Friday, 14 March 2008
Destinations: Curonian Spit - Lithuania

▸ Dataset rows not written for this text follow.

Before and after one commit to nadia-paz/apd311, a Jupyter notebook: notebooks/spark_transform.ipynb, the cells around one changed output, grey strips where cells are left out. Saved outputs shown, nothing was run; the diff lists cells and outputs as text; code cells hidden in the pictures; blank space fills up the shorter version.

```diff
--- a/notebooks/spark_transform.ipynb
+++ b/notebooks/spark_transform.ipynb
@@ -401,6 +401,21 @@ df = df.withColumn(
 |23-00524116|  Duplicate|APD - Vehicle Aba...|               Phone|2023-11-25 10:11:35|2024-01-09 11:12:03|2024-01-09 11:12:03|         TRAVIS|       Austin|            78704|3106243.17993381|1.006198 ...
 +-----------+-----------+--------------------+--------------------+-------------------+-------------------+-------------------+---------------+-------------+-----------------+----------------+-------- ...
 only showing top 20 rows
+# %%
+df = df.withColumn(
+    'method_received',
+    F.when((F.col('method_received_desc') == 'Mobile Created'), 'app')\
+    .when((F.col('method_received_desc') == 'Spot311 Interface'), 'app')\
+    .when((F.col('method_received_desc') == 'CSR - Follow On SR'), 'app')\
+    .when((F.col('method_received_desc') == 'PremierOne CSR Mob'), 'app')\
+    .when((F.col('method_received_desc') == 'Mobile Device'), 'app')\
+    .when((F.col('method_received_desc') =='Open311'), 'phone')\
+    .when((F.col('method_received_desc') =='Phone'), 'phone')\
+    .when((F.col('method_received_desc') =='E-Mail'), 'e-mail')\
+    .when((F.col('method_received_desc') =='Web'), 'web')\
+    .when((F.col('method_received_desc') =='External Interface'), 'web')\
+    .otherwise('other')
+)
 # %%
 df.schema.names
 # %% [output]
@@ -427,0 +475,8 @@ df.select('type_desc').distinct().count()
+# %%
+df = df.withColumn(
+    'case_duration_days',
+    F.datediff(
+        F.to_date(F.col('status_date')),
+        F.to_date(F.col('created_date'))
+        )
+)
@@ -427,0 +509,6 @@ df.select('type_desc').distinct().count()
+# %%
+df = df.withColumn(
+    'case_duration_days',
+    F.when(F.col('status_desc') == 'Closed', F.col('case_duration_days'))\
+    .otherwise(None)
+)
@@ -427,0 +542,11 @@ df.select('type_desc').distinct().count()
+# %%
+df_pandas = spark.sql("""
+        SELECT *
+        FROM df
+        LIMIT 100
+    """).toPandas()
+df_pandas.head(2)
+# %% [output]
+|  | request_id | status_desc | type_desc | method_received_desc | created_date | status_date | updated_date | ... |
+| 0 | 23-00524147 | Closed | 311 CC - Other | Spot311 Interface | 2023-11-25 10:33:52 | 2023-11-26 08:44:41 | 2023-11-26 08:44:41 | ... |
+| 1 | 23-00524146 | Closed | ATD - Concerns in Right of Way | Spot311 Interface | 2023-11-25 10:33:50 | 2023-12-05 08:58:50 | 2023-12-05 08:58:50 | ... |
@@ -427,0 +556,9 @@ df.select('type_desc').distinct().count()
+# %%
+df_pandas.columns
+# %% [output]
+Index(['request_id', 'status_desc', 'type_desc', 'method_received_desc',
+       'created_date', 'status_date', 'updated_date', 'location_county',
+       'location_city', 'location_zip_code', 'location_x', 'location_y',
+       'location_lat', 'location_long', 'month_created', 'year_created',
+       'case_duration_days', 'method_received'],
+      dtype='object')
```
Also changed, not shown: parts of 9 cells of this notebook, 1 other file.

Lithuania's coastline is just 99 km long but it is lined with superb habitats. It is sandy, rather than rocky, and dominated by the Curonian Spit (Kursiu nerija) where there are dunes, scrubland and pinewoods. This strip of sandy beaches and dunes separates the Curonian Lagoon from the Baltic Sea and continues south from Lithuania into the Russian enclave of Kaliningrad. The Lithuanian stretch is about 50 km long and varies in width between 3.8 km (at Cape Bulvikis 4 km northeast of Nida) and just 380 m (near Sarkuva). The main woodland cover is pine, with some spruce, fir, larch, birch and alder, and there is scrub and grassy meadows and heathlands. The spit is a migration bottleneck, mainly in autumn, and in peak periods tens of thousands of pigeons, doves and songbirds pass this way, including various wagtails and pipits, Bluethroat, Siskin, Bullfinch and Lapland and Snow Buntings. The most numerous species (100s of 1000s) are Blue, Great and Long-tailed Tits, Robin, Willow Warbler, Chiffchaff, Wren, Goldcrest, Chaffinch and Brambling. The spit is also the kind of place where "anything can turn up" and rarities for Lithuania here have included Azure Tit and Siberian Accentor. In various periods there are good numbers of storks, 3 species of swan, Tundra and Taiga Bean, Greater White-fronted, Barnacle and dark-bellied Brent Geese, Greater Scaup, Common and Velvet Scoters, Common Goldeneye, Smew, Red-breasted Merganser, Little Gull and Sandwich, Common, Arctic, Little and Black Terns. Raptors include Honey, Common and Rough-legged Buzzards, Merlin and Hen and Montagu's Harriers. The spit is also home to a good range of breeding birds, with Common Shelduck, White-tailed Eagle, Black Kite, Hobby, Corncrake, Spotted and Little Crakes, Dunlin, Greater Ringed Plover, Nightjar, Wryneck, Black and Middle Spotted Woodpeckers, Woodlark, Firecrest, Crested Tit, Tree, Meadow and Tawny Pipits, Serin, Greenish Warbler and Common Rosefinch all here. Herring, Yellow-legged, Common, Lesser Black-backed and Greater Black-backed Gulls are around most of the year. Smiltyne lies at the very northern tip of the spit and Nida at the south. Regular car-ferries run from the mainland at Klaipeda to Smiltyne and take 10 minutes. The spit is a national park (Kursiu Nerija Nacionalinis Parkas) and there is a fee to enter.